It’s a question that has perplexed philosophers, theologians and scientists for thousands of years.
Pythagorean Greeks, early Christian church fathers, Talmudic rabbis, Sunni and Shia scholars, Hindu Brahmin and modern bioethicists have grappled with the fundamental, ultimately unknowable, mystery: At what point in our biological development are we infused with a soul?
At what point do we become human?
Missouri lawmakers have declared their answer. By withholding both his signature and his veto, Democratic Gov. Jay Nixon signaled that he agreed and recently allowed the legislative answer to become state law.
“The life of each human being begins at conception,” according to Senate Bill 793, which adds new regulations to the state’s 24-hour informed consent law for abortions. “Abortion will terminate the life of a separate, unique, living human being.”
The bill makes Missouri the second state to adopt such language after a similar provision became law in South Dakota in 2005, and then survived a legal challenge in federal court in 2008.
Abortion providers will be required to include the language from the bill “prominently” on brochures that will be required for every woman seeking the procedure—even if they don’t happen to believe the Christian theology the words represent.
“Those are not sentiments that all the world’s religions, or all the people in the state, believe in,” said Paula Gianino, president and CEO of Planned Parenthood of the St. Louis Region and Southwest Missouri.
But supporters of the new law say they see no conflict between religion and the law’s definition of life.
State Sen. Jim Lembke, a Republican and one of the bill’s sponsors, said the language on the new brochures “is not a religious statement. It’s a scientific statement.”
Those with differing beliefs “will have to take all the information given to them and make an informed decision,” Lembke said.
The sentiment expressed in the first of the new brochures’ two sentences—that life begins at conception—has been part of Missouri law for nearly a quarter century. Scientists agree that when a sperm and egg unite, a living organism results.
But for philosophers and theologians, things get more complicated with the second sentence about abortion ending the life of a `separate, unique, living human being.”
“The distinction is between human life where you’re talking about an organism as opposed to a human life in a moral sense,” said Bonnie Steinbock, professor of philosophy at the State University of New York at Albany. “Those are two different debates that go back to Aquinas and the issue of ensoulment.”
Aquinas, and Augustine before him, wrestled with concepts first introduced by Aristotle in the fourth century B.C. Aristotle believed that a soul could only inhabit a fetus when that fetus began to look human, a timetable he set at 40 days for men and 90 days for women.
The 40-day notion prevailed in the Roman Catholic Church until the 19th century, when Pope Pius IX removed the distinction between souled and unensouled fetuses from church doctrine.

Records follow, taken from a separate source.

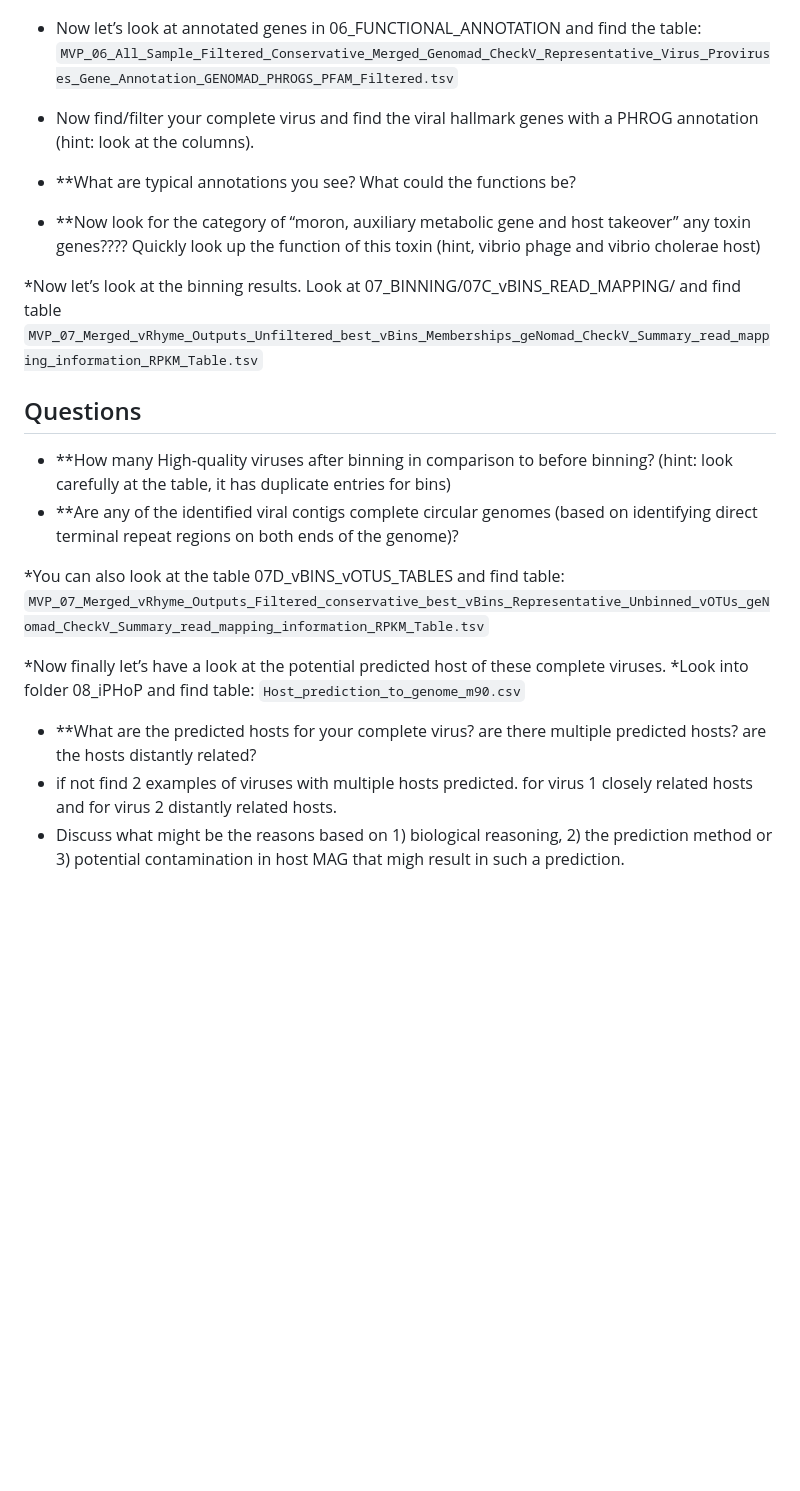
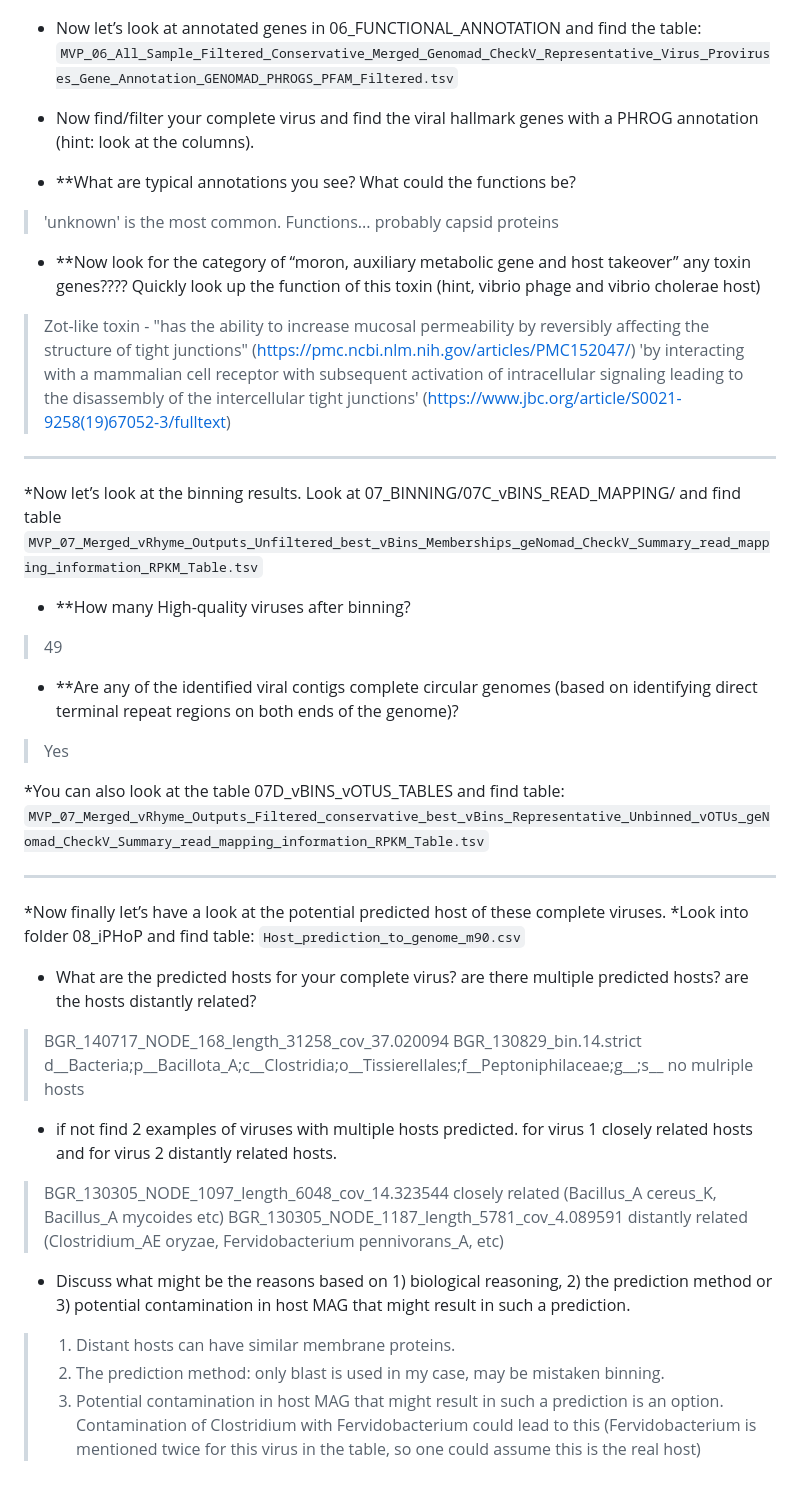
Before and after one commit to Jesuisgmo/protocol_daria_github, a Markdown page: readme.md, the part around the change printed below. Drawn GitHub-style; blank space fills up the shorter version.

```diff
--- a/readme.md
+++ b/readme.md
@@ -848,23 +853,34 @@ grep -c "Low-quality" 02_CHECK_V/BGR_***/MVP_02_BGR_***/_Filtered_Relaxed_Merged
 * Now find/filter your complete virus and find the viral hallmark genes with a PHROG annotation (hint: look at the columns).
 
 * **What are typical annotations you see? What could the functions be?
+> 'unknown' is the most common. Functions... probably capsid proteins
+* **Now look for the category of “moron, auxiliary metabolic gene and host takeover” any toxin genes???? Quickly look up the function of this toxin (hint, vibrio phage and vibrio cholerae host)
+> Zot-like toxin - "has the ability to increase mucosal permeability by reversibly affecting the structure of tight junctions" (https://pmc.ncbi.nlm.nih.gov/articles/PMC152047/) 'by interacting with a mammalian cell receptor with subsequent activation of intracellular signaling leading to the disassembly of the intercellular tight junctions' (https://www.jbc.org/article/S0021-9258(19)67052-3/fulltext)
 
-* **Now look for the category of “moron, auxiliary metabolic gene and host takeover” any toxin genes???? Quickly look up the function of this toxin (hint, vibrio phage and vibrio cholerae host)
-
+*******************
 *Now let’s look at the binning results. Look at 07_BINNING/07C_vBINS_READ_MAPPING/ and find table `MVP_07_Merged_vRhyme_Outputs_Unfiltered_best_vBins_Memberships_geNomad_CheckV_Summary_read_mapping_information_RPKM_Table.tsv`
 
 
-## Questions
-
-* **How many High-quality viruses after binning in comparison to before binning? (hint: look carefully at the table, it has duplicate entries for bins)
+* **How many High-quality viruses after binning?
+> 49
 * **Are any of the identified viral contigs complete circular genomes (based on identifying direct terminal repeat regions on both ends of the genome)?
-
+> Yes
 
 *You can also look at the table  07D_vBINS_vOTUS_TABLES and find table: `MVP_07_Merged_vRhyme_Outputs_Filtered_conservative_best_vBins_Representative_Unbinned_vOTUs_geNomad_CheckV_Summary_read_mapping_information_RPKM_Table.tsv`
 
-
+**************************
 *Now finally let’s have a look at the potential predicted host of these complete viruses.
 *Look into folder 08_iPHoP and find table: `Host_prediction_to_genome_m90.csv`
-* **What are the predicted hosts for your complete virus? are there multiple predicted hosts? are the hosts distantly related?
+* What are the predicted hosts for your complete virus? are there multiple predicted hosts? are the hosts distantly related?
+> BGR_140717_NODE_168_length_31258_cov_37.020094	BGR_130829_bin.14.strict	d__Bacteria;p__Bacillota_A;c__Clostridia;o__Tissierellales;f__Peptoniphilaceae;g__;s__
+no mulriple hosts
 * if not find 2 examples of viruses with multiple hosts predicted. for virus 1 closely related hosts and for virus 2 distantly related hosts.
-* Discuss what might be the reasons based on 1) biological reasoning, 2) the prediction method or 3) potential contamination in host MAG that migh result in such a prediction.
+> BGR_130305_NODE_1097_length_6048_cov_14.323544
+closely related (Bacillus_A cereus_K, Bacillus_A mycoides etc)
+>BGR_130305_NODE_1187_length_5781_cov_4.089591
+distantly related (Clostridium_AE oryzae, Fervidobacterium pennivorans_A, etc)
+
+* Discuss what might be the reasons based on 1) biological reasoning, 2) the prediction method or 3) potential contamination in host MAG that might result in such a prediction.
+> 1) Distant hosts can have similar membrane proteins.
+> 2) The prediction method: only blast is used in my case, may be mistaken binning.
+> 3) Potential contamination in host MAG that might result in such a prediction is an option. Contamination of Clostridium with Fervidobacterium could lead to this (Fervidobacterium is mentioned twice for this virus in the table, so one could assume this is the real host)
```
Also changed, not shown: other parts of readme.md (+16 -11 lines).
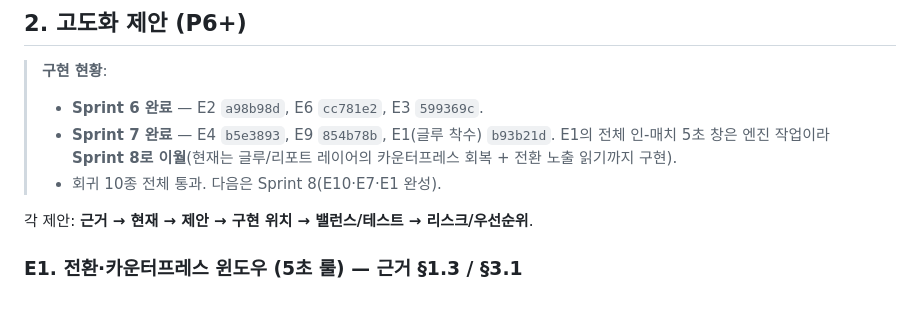
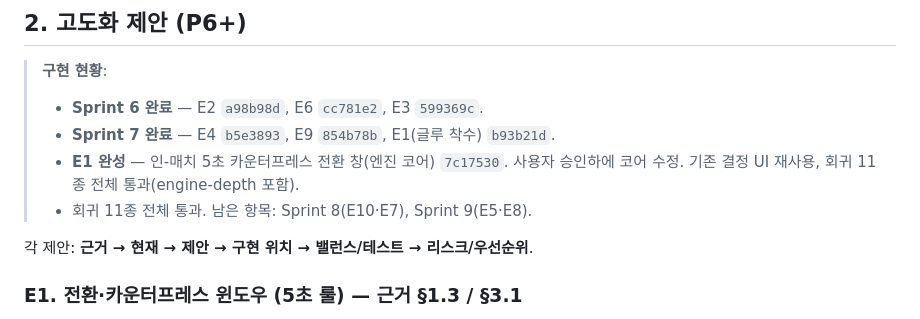
Before and after one commit to ykh00046/build-up-club, a Markdown page: docs/enhancement-plan.md, the part around the change. GitHub-like rendering.

Commit message:
docs: E1 완성(엔진 5초 전환 창) 현황 반영
Co-Authored-By: Claude Opus 4.8 <noreply@anthropic.com>

```diff
--- a/docs/enhancement-plan.md
+++ b/docs/enhancement-plan.md
@@ -56,9 +56,9 @@
 > **구현 현황**:
 > - **Sprint 6 완료** — E2 `a98b98d`, E6 `cc781e2`, E3 `599369c`.
 > - **Sprint 7 완료** — E4 `b5e3893`, E9 `854b78b`, E1(글루 착수) `b93b21d`.
->   E1의 전체 인-매치 5초 창은 엔진 작업이라 **Sprint 8로 이월**(현재는 글루/리포트
->   레이어의 카운터프레스 회복 + 전환 노출 읽기까지 구현).
-> - 회귀 10종 전체 통과. 다음은 Sprint 8(E10·E7·E1 완성).
+> - **E1 완성** — 인-매치 5초 카운터프레스 전환 창(엔진 코어) `7c17530`. 사용자 승인하에
+>   코어 수정. 기존 결정 UI 재사용, 회귀 11종 전체 통과(engine-depth 포함).
+> - 회귀 11종 전체 통과. 남은 항목: Sprint 8(E10·E7), Sprint 9(E5·E8).
 
 각 제안: **근거 → 현재 → 제안 → 구현 위치 → 밸런스/테스트 → 리스크/우선순위**.
 
```
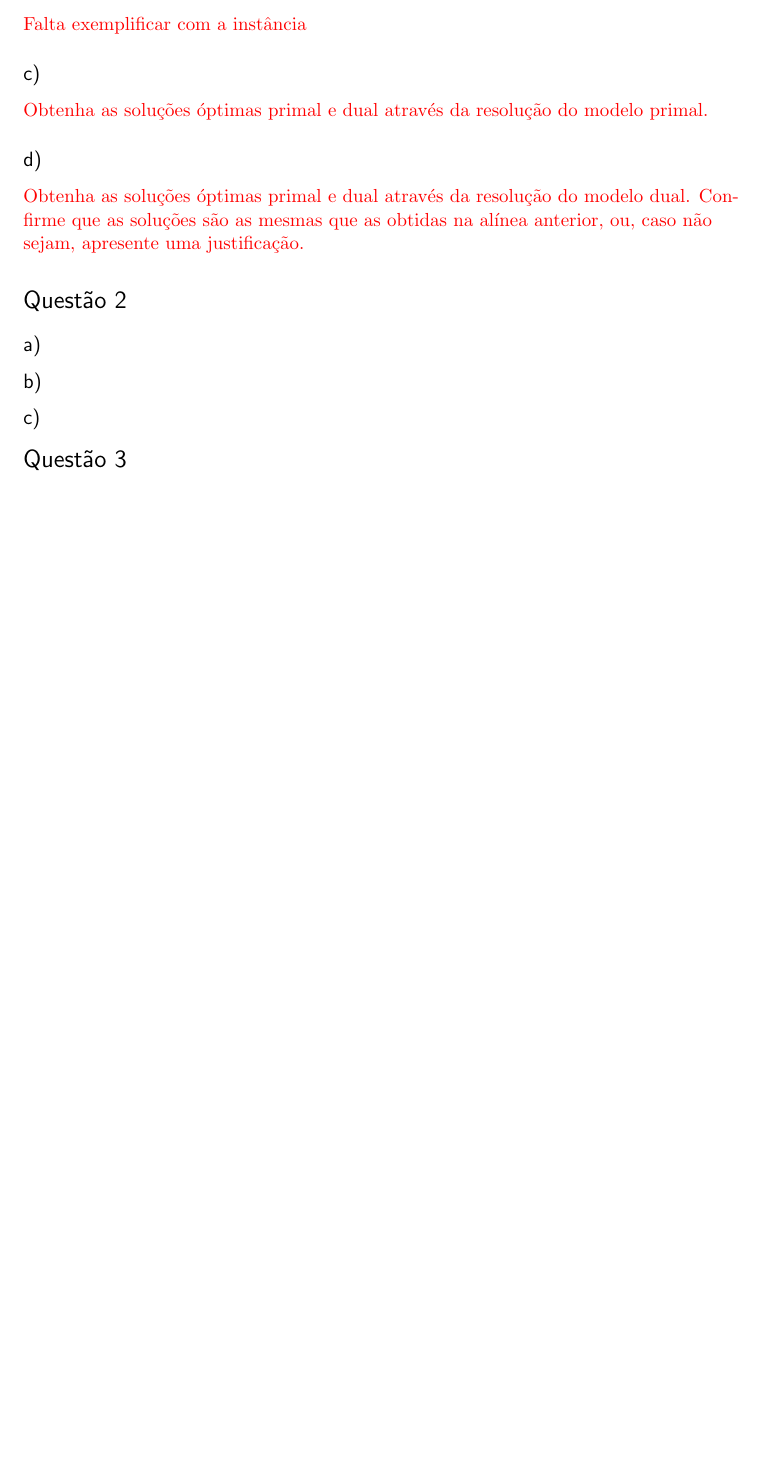
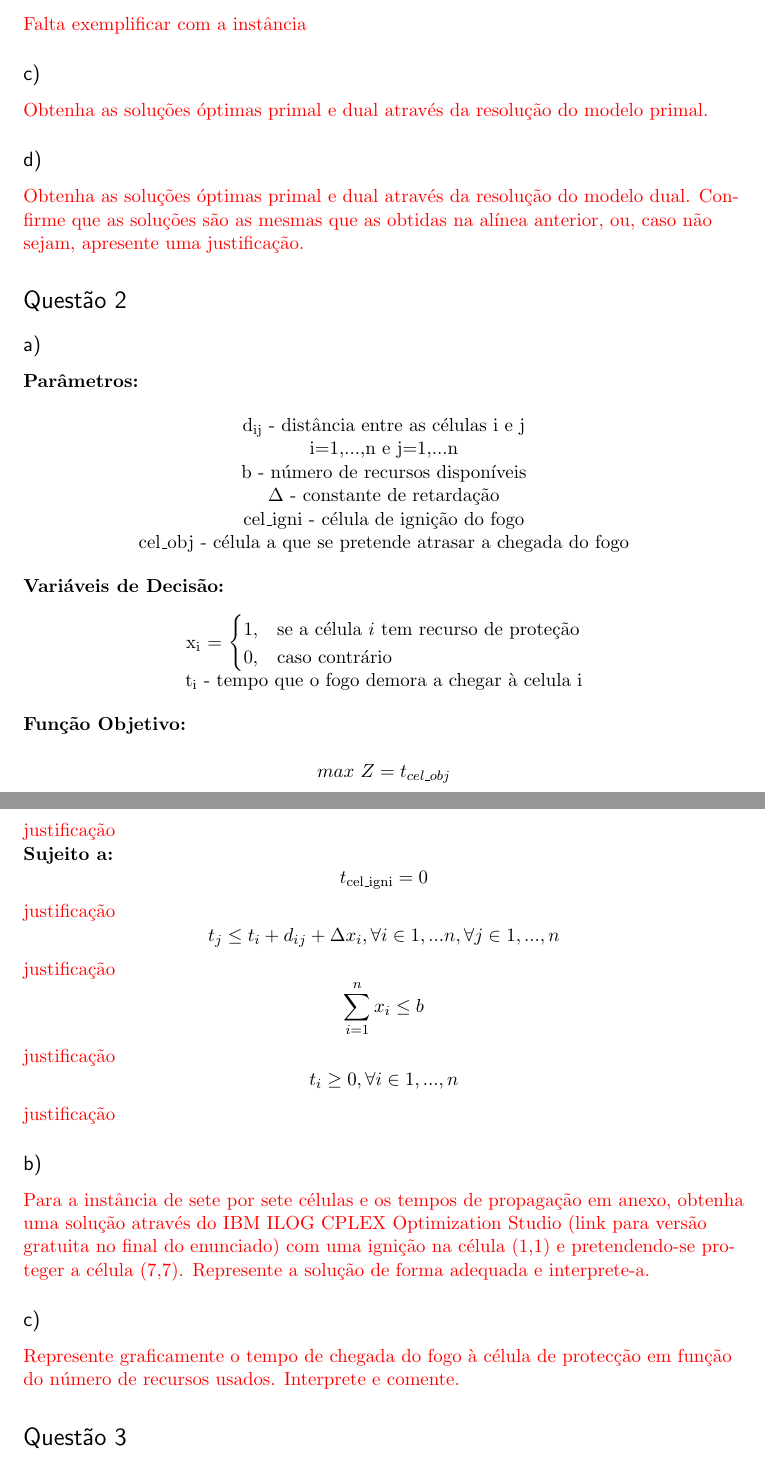
Before and after one commit to pferreira101/FireControl, a LaTeX document (tex/relatorio.tex): part of page 3 of 3 before the commit and two parts of pages 3 and 4 of 5 after it, the two joined at a grey line, cut so that both start at the same text, the shorter picture padded with empty space. The pictures show the PDF file tex/relatorio.pdf that the author committed with the source.

Commit message:
relatorio

```diff
--- a/tex/relatorio.tex
+++ b/tex/relatorio.tex
@@ -122,10 +122,72 @@ $$x_i \geq 0, \forall i \in 1,...,n$$
 
 \section*{Questão 2}
 \subsection*{a)}
+\textbf{Parâmetros:}  \\
+\begin{center}
+d\textsubscript{ij} - distância entre as células i e j \\
+i=1,...,n e j=1,...n \\
+b - número de recursos disponíveis \\
+$\Delta$ - constante de retardação \\
+cel\_igni - célula de ignição do fogo \\
+cel\_obj - célula a que se pretende atrasar a chegada do fogo
+\end{center}
+
+\textbf{Variáveis de Decisão:} \\
+\begin{center}
+x\textsubscript{i} = \begin{cases} 1, & \mbox{se a célula} \ i \ \mbox{tem recurso de proteção} \\ 0, & \mbox{caso contrário}\end{cases} \\
+t\textsubscript{i} - tempo que o fogo demora a chegar à celula i
+\end{center}
+\textbf{Função Objetivo:} \\
+$$max \ Z = t\textsubscript{$cel\_obj$}$$ \\
+\textcolor{red}{justificação} \\
+\textbf{Sujeito a:}
+$$t\textsubscript{cel\_igni} = 0$$ \textcolor{red}{justificação}
+$$t_j \leq t_i + d_i_j + \Delta x_i, \forall i \in 1,...n, \forall j \in 1,...,n$$ \textcolor{red}{justificação}
+$$\sum_{i=1}^{n} x_i \leq b$$ \textcolor{red}{justificação}
+$$t_i \geq 0, \forall i \in 1,...,n$$ \textcolor{red}{justificação}
+
 \subsection*{b)}
+\textcolor{red}{Para a instância de sete por sete células e os tempos de propagação em anexo,
+obtenha uma solução através do IBM ILOG CPLEX Optimization Studio (link para
+versão gratuita no final do enunciado) com uma ignição na célula (1,1) e
+pretendendo-se proteger a célula (7,7). Represente a solução de forma adequada e
+interprete-a.}
+
 \subsection*{c)}
+\textcolor{red}{Represente graficamente o tempo de chegada do fogo à célula de protecção em
+função do número de recursos usados. Interprete e comente.}
 
 \section*{Questão 3}
+
 \subsection*{a)}
+\textbf{Parâmetros:}  \\
+\begin{center}
+t\textsubscript{max} - fim do intervalo de tempo\\
+b - número de recursos disponíveis \\
+$\Delta$ - constante de retardação \\
+p\textsubscript{s} - probabilidade de ignição na célula s
+\end{center}
+\textbf{Variáveis de Decisão:} \\
+
+\begin{center}
+x\textsubscript{i} = \begin{cases} 1, & \mbox{se a célula} \ i \ \mbox{tem recurso de proteção} \\ 0, & \mbox{caso contrário}\end{cases} \\
+t\textsubscript{ij} - tempo que o fogo demora a chegar da célula i à celula j \\
+y\textsubscript{si} = \begin{cases} 1, & \mbox{se o fogo com início na célula} \ s \ \mbox{chega a} \ i \  \mbox{num tempo inferior a t\textsubscript{max}} \\ 0, & \mbox{caso contrário}\end{cases} \\
+\end{center}
+
+\textbf{Função Objetivo:} \\
+$$min \ Z = \sum_{s=1}^{n} \sum_{i=1}^{n} p_sy_s_i$$ \\
+\textcolor{red}{justificação} \\
+\textbf{Sujeito a:}
+$$t\textsubscript{ss} = 0, \forall s \in 1,...,n$$ \textcolor{red}{justificação}
+$$t_s_j \leq t_s_i + d_i_j + \Delta x_i, \forall s \in 1,...n, \forall i \in 1,...,n , \forall j \in 1,...,n$$ \textcolor{red}{justificação}
+$$y_s_i \geq \frac{ t\textsubscript{max}-t_s_i}{t\textsubscript{max}}, \forall s \in 1,...,n, \forall i \in 1,...,n $$ \textcolor{red}{justificação}
+$$\sum_{i=1}^{n} x_i \leq b$$ \textcolor{red}{justificação}
+
 \subsection*{b)}
+\textcolor{red}{Para a instância em anexo, obtenha uma solução através do IBM ILOG CPLEX
+Optimization Studio com probabilidade de ignição na célula (i, j) dada por (14 - i -
+j)/500 e intervalo de 12 unidades de tempo. Represente a solução de forma adequada
+e interprete-a.}
+
 \subsection*{c)}
```
Also changed, not shown: tex/relatorio.pdf, tex/relatorio.tex (10 more changed lines).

Since then, the Catholic Church has conceded that man can never know empirically when an embryo gains its soul. Pope John Paul II said “the mere probability that a human person is involved would suffice to justify an absolutely clear prohibition of any intervention aimed at killing a human embryo.”
Protestant denominations have a variety of positions on life’s beginnings, although more conservative evangelical churches largely embrace the Vatican’s absolutist views.
But other faith traditions disagree, and have for centuries.
“The Talmud says that from the moment of fertilization until 40 days, the embryo has a status of being nearly liquid,” said Rabbi Yehiel Poupko, Judaic scholar at the Jewish Federation of Metropolitan Chicago. “The question for Jewish law is not when does life begin, but when is the embryo entitled to the justice and compassion of society?”
Islamic law closely follows Jewish law, though different streams within Islam have various views, said Abdulaziz Sachedina, a professor of Islamic studies at the University of Virginia and author of “Islamic Biomedical Ethics.”
Most Sunni Muslims “believe that life begins at the turn of the first trimester,” Sachedina said.
Hindus believe in reincarnation, so life beginning “at conception” creates theological problems. “Life cannot begin at conception when our lives have not ended in the first place,” said Cromwell Crawford, a retired professor at the University of Hawaii and author of “Hindu Bioethics for the Twenty-First Century.”
Critics, including Kate Lovelady of the Ethical Society of St. Louis, say the new law imposes one narrow religious view on others. “A lot of our members don’t believe life begins at conception—that it’s much more complicated than that.”
As polarizing as the abortion debate is, all sides agree on the subject of religious doctrine incorporated into government health warnings.
“We shouldn’t be crafting legislation based on differing faith systems,” said Lembke, the bill’s co-sponsor. “I’d much rather use our Constitution.”
[Tim Townsend writes for the St. Louis Post-Dispatch in St. Louis, Mo.]